After a fatal accident, surviving family members are often left in a state of shock. Grief takes over and the idea of fair compensation is almost blasphemous. While there's nothing anyone can do to bring a loved one back to you, it is important to recognize that there is nothing wrong in seeking reparations, and that there is value in holding people accountable for negligent and reckless conduct.
When representing the family of someone whose loved one was involved in a fatal accident, my goal is to obtain as much compensation for my clients as permitted by law. As someone who has practiced in both states for decades, I know that the laws of Connecticut and Rhode Island are very different in terms of the compensation plaintiffs can recover. For instance, Rhode Island does not allow compensation for the loss of enjoyment of life. As a lawyer for one of the victims of the Rhode Island nightclub fire (The Station nightclub fire, Feb. 20, 2003, West Warwick, RI) , I have seen a number of Connecticut attorneys unpleasantly surprised by this fact.
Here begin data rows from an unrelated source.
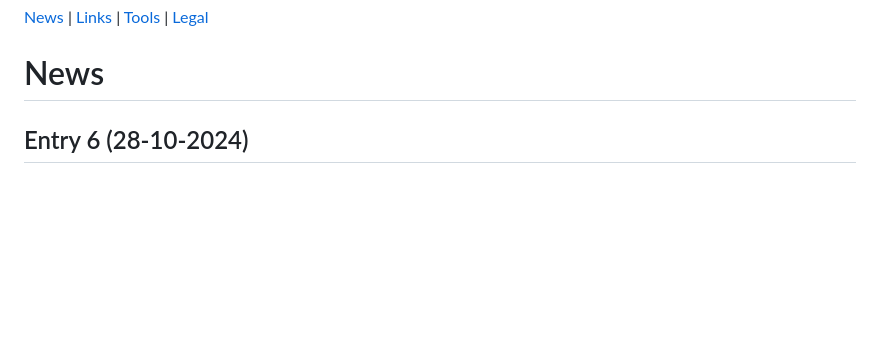
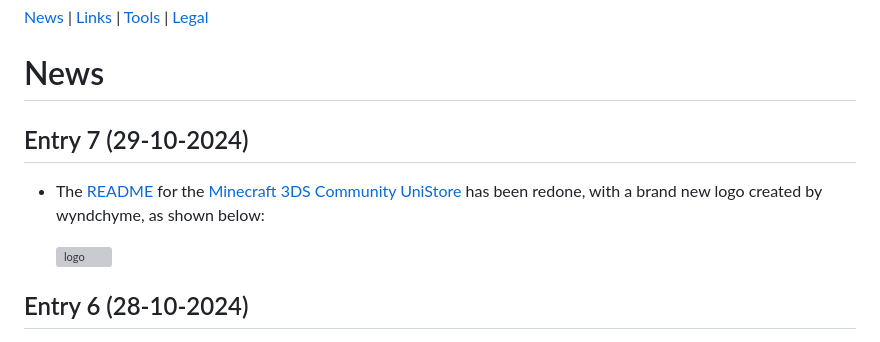
Before and after one commit to Mega3DS/mega3ds.github.io, a Markdown page: index.md, the part around the change. Rendered like a GitHub page; blank space fills up the shorter version; grey boxes are pictures that could not be loaded.

```diff
--- a/index.md
+++ b/index.md
@@ -1,6 +1,11 @@
 [News](#news) | [Links](#links) | [Tools](#tools) | [Legal](#legal)
 
 # News
+
+## Entry 7 (29-10-2024)
+- The [README](https://github.com/Minecraft-3DS-Community/Minecraft-3ds-unistore/blob/main/README.md) for the [Minecraft 3DS Community UniStore](https://github.com/Minecraft-3DS-Community/Minecraft-3ds-unistore?tab=readme-ov-file) has been redone, with a brand new logo created by wyndchyme, as shown below:
+
+  ![logo](https://github.com/user-attachments/assets/d0ac66c4-2924-4894-96f1-7bb0b023b664)
 
 ## Entry 6 (28-10-2024)
 - Modder bomba.cat has demonstrated a modification to the game's shaders that makes the player's viewpoint appear as if they have been shrunk.
```
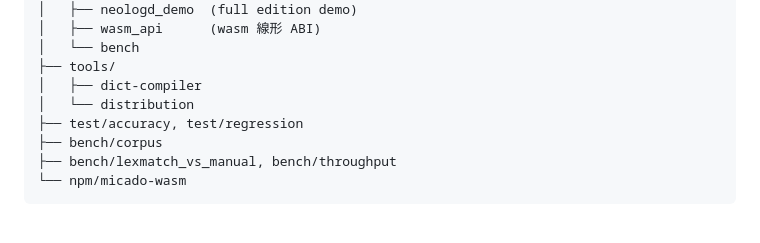
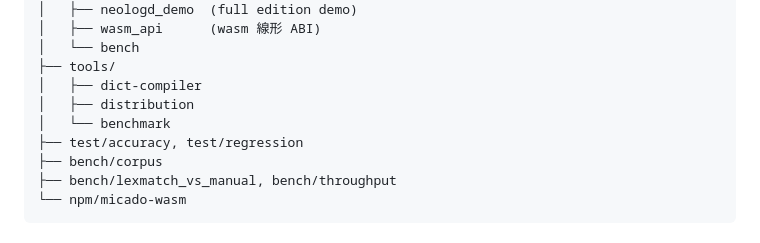
Before and after one commit to trkbt10/moon-jamorph, a Markdown page: README.mbt.md, the part around one of its changes. Drawn GitHub-style.

```diff
--- a/README.mbt.md
+++ b/README.mbt.md
@@ -53,7 +53,8 @@
 │   └── bench
 ├── tools/
 │   ├── dict-compiler
-│   └── distribution
+│   ├── distribution
+│   └── benchmark
 ├── test/accuracy, test/regression
 ├── bench/corpus
 ├── bench/lexmatch_vs_manual, bench/throughput
```
Also changed, not shown: other parts of README.mbt.md (+45 -16 lines).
I do not like surprises and have made my living as a sole practitioner by being thorough and prepared. I have been fortunate enough to achieve numerous six- and seven-figure verdicts and settlements — in part because I have developed the legal knowledge, skills and and expert contacts required to do the job well.